If you still decide to make a change, we’ve identified some of the important questions you should consider as you begin the process.
HOW BADLY DO YOU REALLY WANT TO MAKE A CHANGE?
Changing agencies often results in a significant waste of your most valuable resources: time, money and the ability to focus on the right issues.
Seriously considering the possibility of a new agency is:
Done right, reviewing and selecting a new agency can take months. Done wrong, however long it takes, will have been a wasted effort.
– screen at least a dozen agencies,
– develop a preliminary list of prospects,
– prepare and conduct orientation meetings with each,
– arrange for a visit to your company and with your colleagues,
– attend their presentations,
– deal with the press.
And that’s just the beginning. After the new agency’s selected and the contract’s signed, you’ll need time to bring them up to speed so they can develop new advertising.
The cost of conducting a review will affect everything from your travel and entertainment budget to your miscellaneous expenses. You’ll also need to produce the new agency’s work, another significant expense. One caveat: Your new advertising had better be good; you’ll have paid for it at least twice.
Selecting an agency is nearly a full-time job, and you have one of those already. In addition, a proper review will require other key executives in your company to make time available for briefings, interviews, and presentations, not to mention making or reviewing the final selection.
Too often the decision to conduct an agency review results from factors having little or nothing to do with the company’s advertising, or the state of its agency relationship. Advertising’s visibility and skyrocketing costs invite decisions based on ego rather than fact, and subjectivity rather than careful analysis. If selected and hired for the wrong reasons, a new agency and its advertising can easily do more harm than good to your market position.
If you still believe that changing agencies is the right decision, here are some questions to consider as you begin your search.
WHAT WENT WRONG WITH YOUR LAST AGENCY LAST RELATIONSHIP?

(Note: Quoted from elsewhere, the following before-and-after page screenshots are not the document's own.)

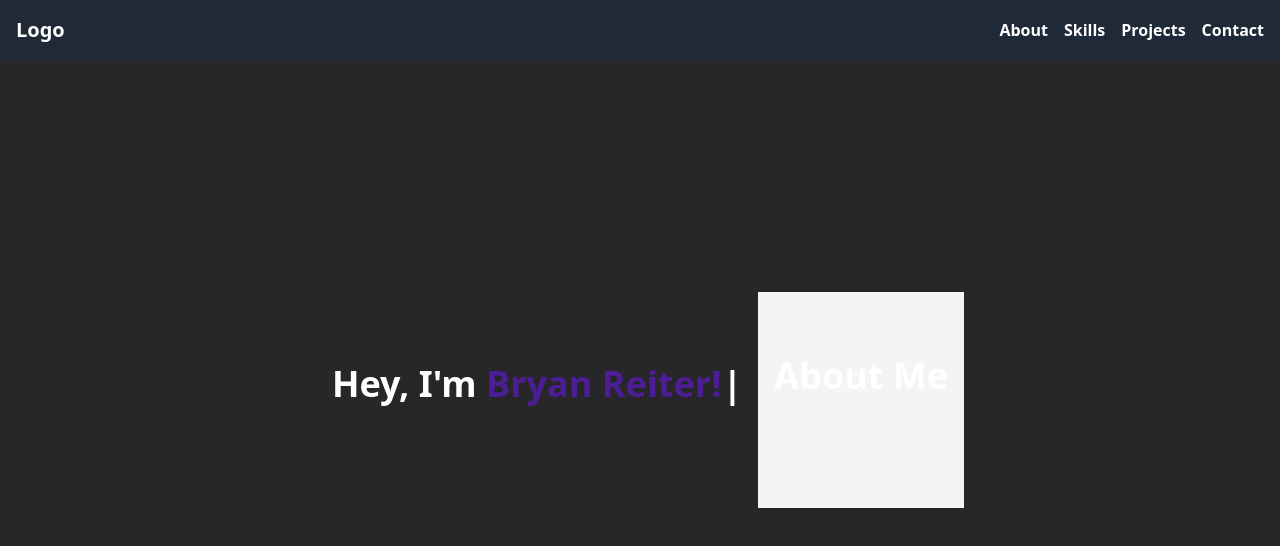
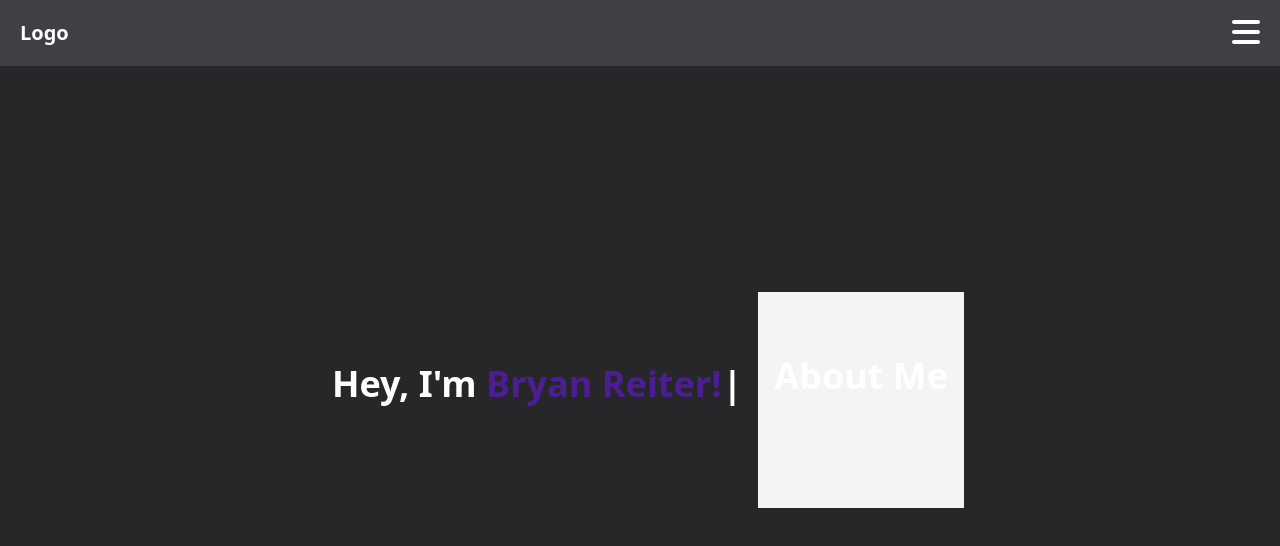
Before and after one commit to bryanreiter/personal-site, a Next.js app in the folder personal-site/: page / in a window 1280 px wide. Shown: the top 546 px of the page. Built offline with nearby package versions, Linux system fonts and the light colour scheme.

Commit message:
added hamburger with sliding menu

```diff
--- a/personal-site/src/components/Navbar.js
+++ b/personal-site/src/components/Navbar.js
@@ -1,38 +1,77 @@
+import { FontAwesomeIcon } from "@fortawesome/react-fontawesome";
+import { faBars, faTimes } from "@fortawesome/free-solid-svg-icons";
+import { useState } from "react";
+
 export default function Navbar() {
+  const [isSidebarOpen, setIsSidebarOpen] = useState(false);
+
+  const toggleSidebar = () => {
+    setIsSidebarOpen(!isSidebarOpen);
+  };
+
   return (
-    <nav className="bg-gray-800 py-4 fixed top-0 left-0 right-0">
-      <div className="container mx-auto px-4 flex justify-between items-center">
-        <a href="#intro" className="text-white text-xl font-bold">
-          Logo
-        </a>
-        <button className="md:hidden text-white focus:outline-none">
-          <svg className="h-6 w-6 fill-current" viewBox="0 0 24 24">
-            <path
-              d="M4 6h16M4 12h16M4 18h16"
-              strokeWidth="2"
-              strokeLinecap="round"
-              strokeLinejoin="round"
-            />
-          </svg>
+    <nav className="bg-zinc-700 py-4 fixed top-0 left-0 right-0">
+      <div className="w-full h-full clear-both flex items-center justify-between py-0 px-[20px]">
+        <div className="flex items-center">
+          <a href="#intro" className="text-white text-xl font-bold">
+            Logo
+          </a>
+        </div>
+        <div className="flex items-center">
+          <button
+            className="text-white focus:outline-none"
+            onClick={toggleSidebar}
+          >
+            <FontAwesomeIcon icon={faBars} size="2x" />
+          </button>
+        </div>
+      </div>
+      {}
+      <div
+        className={`fixed top-0 right-0 h-screen w-64 bg-zinc-700 transition-transform duration-300 ease-in-out transform ${
+          isSidebarOpen ? 'translate-x-0' : 'translate-x-full'
+        }`}
+      >
+        <button
+          className="absolute top-4 right-4 text-white focus:outline-none"
+          onClick={toggleSidebar}
+        >
+          <FontAwesomeIcon icon={faTimes} size="2x" />
         </button>
-        <ul className="hidden md:flex space-x-4">
+        <ul className="mt-16 space-y-4">
           <li>
-            <a href="#about" className="text-white hover:text-violet-900 font-bold">
+            <a
+              href="#about"
+              className="block text-white hover:text-teal-400 px-6 py-2"
+              onClick={toggleSidebar}
+            >
               About
             </a>
           </li>
           <li>
-            <a href="#skills" className="text-white hover:text-violet-900 font-bold">
+            <a
+              href="#skills"
+              className="block text-white hover:text-teal-400 px-6 py-2"
+              onClick={toggleSidebar}
+            >
               Skills
             </a>
           </li>
           <li>
-            <a href="#projects" className="text-white hover:text-violet-900 font-bold">
+            <a
+              href="#projects"
+              className="block text-white hover:text-teal-400 px-6 py-2"
+              onClick={toggleSidebar}
+            >
               Projects
             </a>
           </li>
           <li>
-            <a href="#contact" className="text-white hover:text-violet-900 font-bold">
+            <a
+              href="#contact"
+              className="block text-white hover:text-teal-400 px-6 py-2"
+              onClick={toggleSidebar}
+            >
               Contact
             </a>
           </li>
```
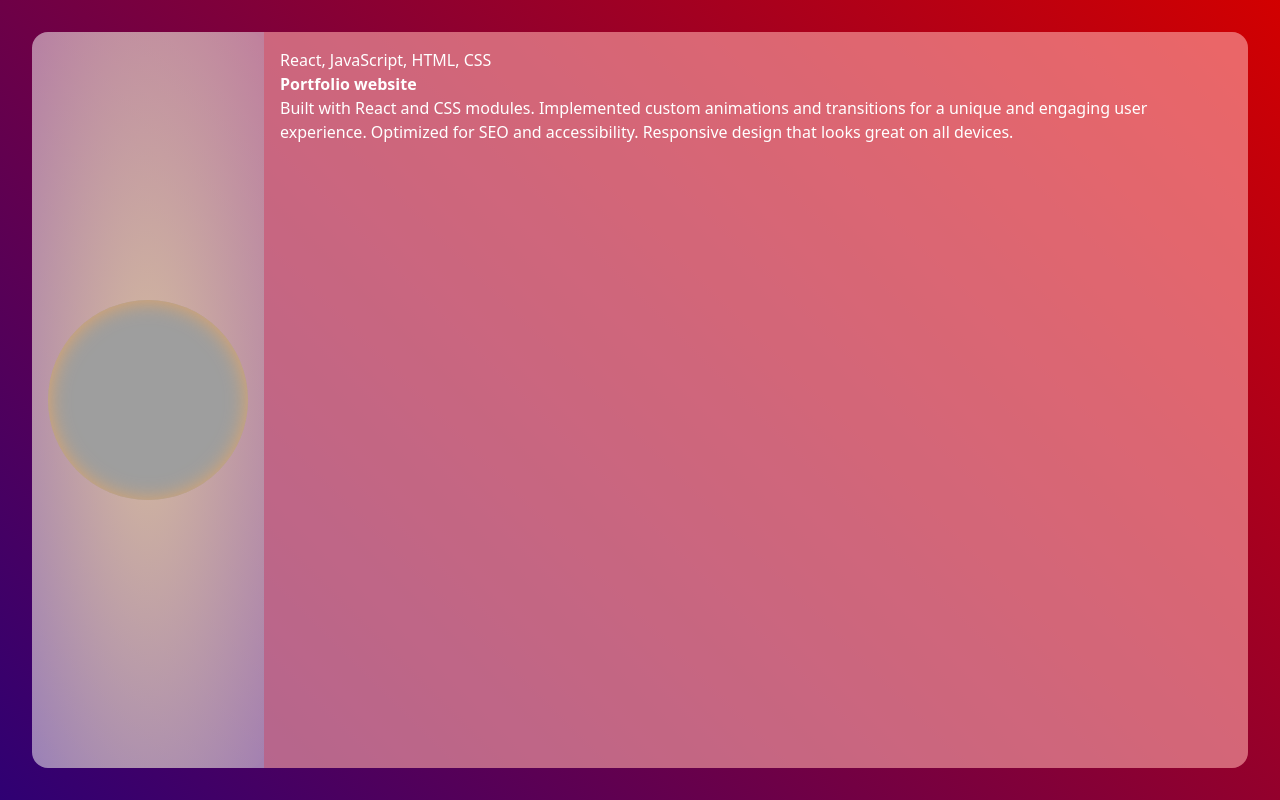
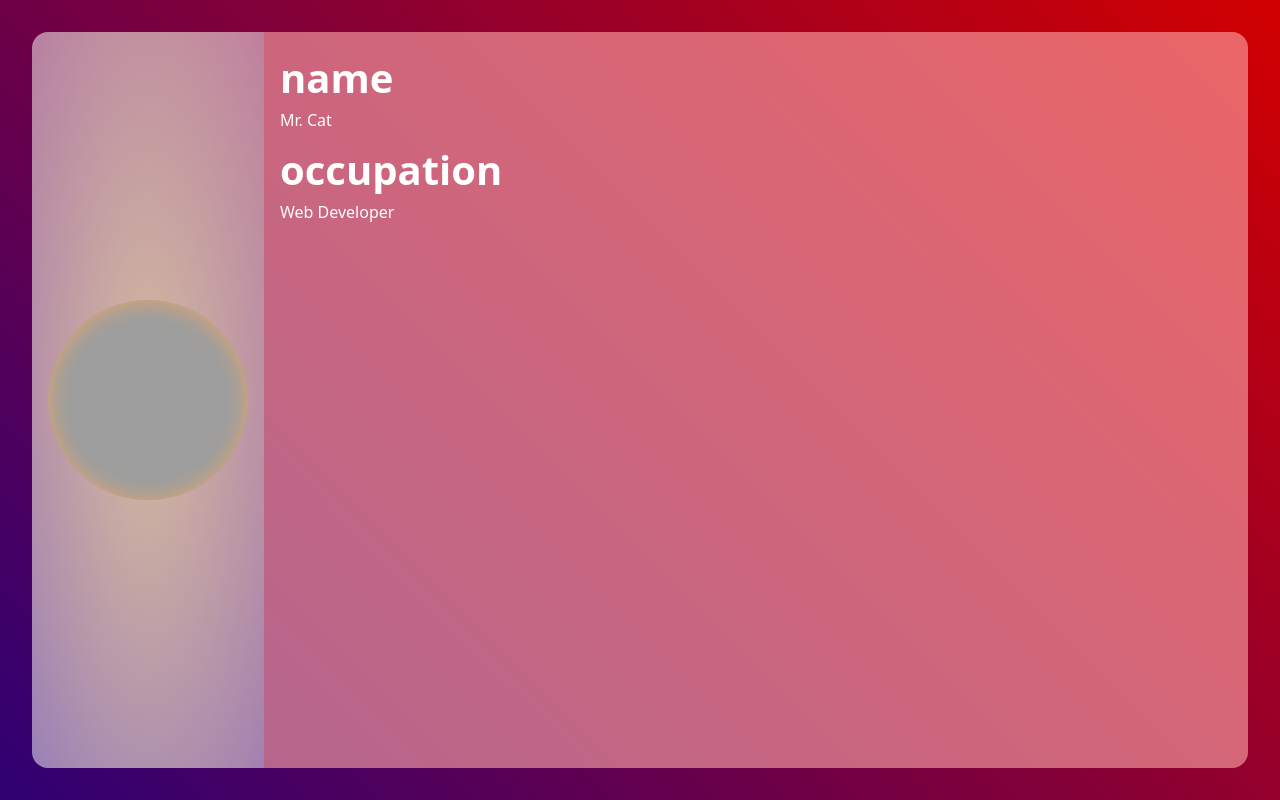
Before and after one commit to 10xvick/react-ts-portfolio, a React (Create React App) app: page / in a window 1280 px wide. Built offline with nearby package versions, Linux system fonts and the light colour scheme; grey boxes are pictures that could not be loaded.

Commit message:
2 files modified, 2 added, 1 deleted

```diff
--- a/App.tsx
+++ b/App.tsx
@@ -1,7 +1,7 @@
 import * as React from 'react';
 import './style.css';
 import './portf.scss';
-import p from './portfolio.json'
+import JsonToText from './components/utility/JsonToText'
 
 export default function App() {
   return (
@@ -21,12 +21,7 @@ const Portfolio = ()=>{
           </div>
           <div className="info rounded-4">
             <div className="scroller">
-              {p.skills.join(', ')}
-              {Array(1).fill(p.projects.at(-1)).map(({name,description})=><div>
-                <div className='fw-bold'>{name}</div>
-                <div>{description}</div>
-              </div>)}
-
+              <JsonToText/>
             </div>
           </div>
         </div>
--- /dev/null
+++ b/components/utility/JsonToText.tsx
@@ -0,0 +1,29 @@
+import * as React from 'react';
+import p from '../../assets/json/portfolio.json';
+
+function ObjectToArray(obj) {
+  const entries = [];
+  for (let key in p) {
+    const el = obj[key];
+    const type = typeof el;
+    if (type == 'string' || type == 'number') {
+      entries.push(
+        <div>
+          <div className="fs-1 fw-bold">{key}</div>
+          <div className="mb-2">{el}</div>
+        </div>
+      );
+    } else if (Array.isArray(el)) {
+      entries.push(<ul>{ObjectToArray(el)}</ul>);
+    }
+  }
+  return entries;
+}
+
+const JsonToText = () => {
+  return <div>{ObjectToArray(p)}</div>;
+};
+
+export default JsonToText;
+const ar = null;
+console.log(typeof ar);
--- a/portf.scss
+++ b/portf.scss
@@ -32,7 +32,7 @@ $min-width: 550px;
       }
       > .info {
         padding: 1rem;
-        width: fit-content;
+        width: 100%;
         background: #ff000034;
         border-top-left-radius: 0px !important;
         border-bottom-left-radius: 0px !important;
```
Also changed, not shown: assets/json/portfolio.json (renamed from portfolio.json).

Learn from experience. In all probability, both you and your current agency contributed to the situation you’ve decided to change. What could you have done differently and better? What mistakes were made that, with hindsight, can be avoided in the future? If you’re not including your present agency in the review, consider asking them to evaluate you as a client. You’ll likely never get a more honest assessment from anyone who knows you as well.
Ask any agency “What can you do for me?” and the answer is sure to be “Whatever you want.” As it turns out, with current technology and the abundance of freelance talent, this can actually be true. But agency flexibility comes at a price, suggesting you determine your company’s real needs before you begin discussions with agencies.
Do you want your agency to handle media planning? Placement? Provide you with market intelligence, or rely on what you give them? Work with your sales force, distributors, or dealers? Provide services worldwide, nationally, locally? Just do advertising, or take on promotional materials, collateral and PR? How about direct marketing and your web site?
WHAT ARE YOUR EXPECTATIONS?
Once into the relationship how will you determine whether it’s successful? An agency can work toward almost any objective, from increasing average monthly sales to winning creative awards. If you don’t let your agency know how you intend to measure success, the chances
are only air they’ll guess correctly. What you need your agency to do will obviously help determine your criteria. Be objective, set goals that are ambitious but possible, and make sure your prospective agencies understand them.
HOW WILL YOU EVALUATE THE AGENCY’S WORK?
This may well be different from how you’ll measure success. You and your agency may put brilliant advertising into the marketplace only to see sales not respond for reasons you couldn’t foresee or control. Blaming the agency in this instance is unfair, and likely to put you back in the business of looking for another one.
And there’s evaluating the relationship itself. The time, money and effort spent hiring a new agency argues for keeping the relation in good health for as long as possible. Beyond whatever measurable goals you set for the advertising and its performance, how will you continue to believe your new agency was the right choice?
WHAT ABOUT MONEY?
BUDGET Share with prospective agencies your marketing and advertising budgets, including how they are set and whether they are flexible.
How do you expect to compensate your new agency for their work? Making your thoughts or requirements known at the beginning of the review process can save you much grief at the end of it. What compensation, if any, will you provide to agencies involved in the last rounds of the selection process?
All the work an agency puts into pitching your business belongs to you, if the agency is compensated by you. While no agency reasonably expects all its ‘, Itch expenses to be covered, simple fairness suggests you at least make a dent, especially if you’re asking for “spec work” – advertising created expressly for you.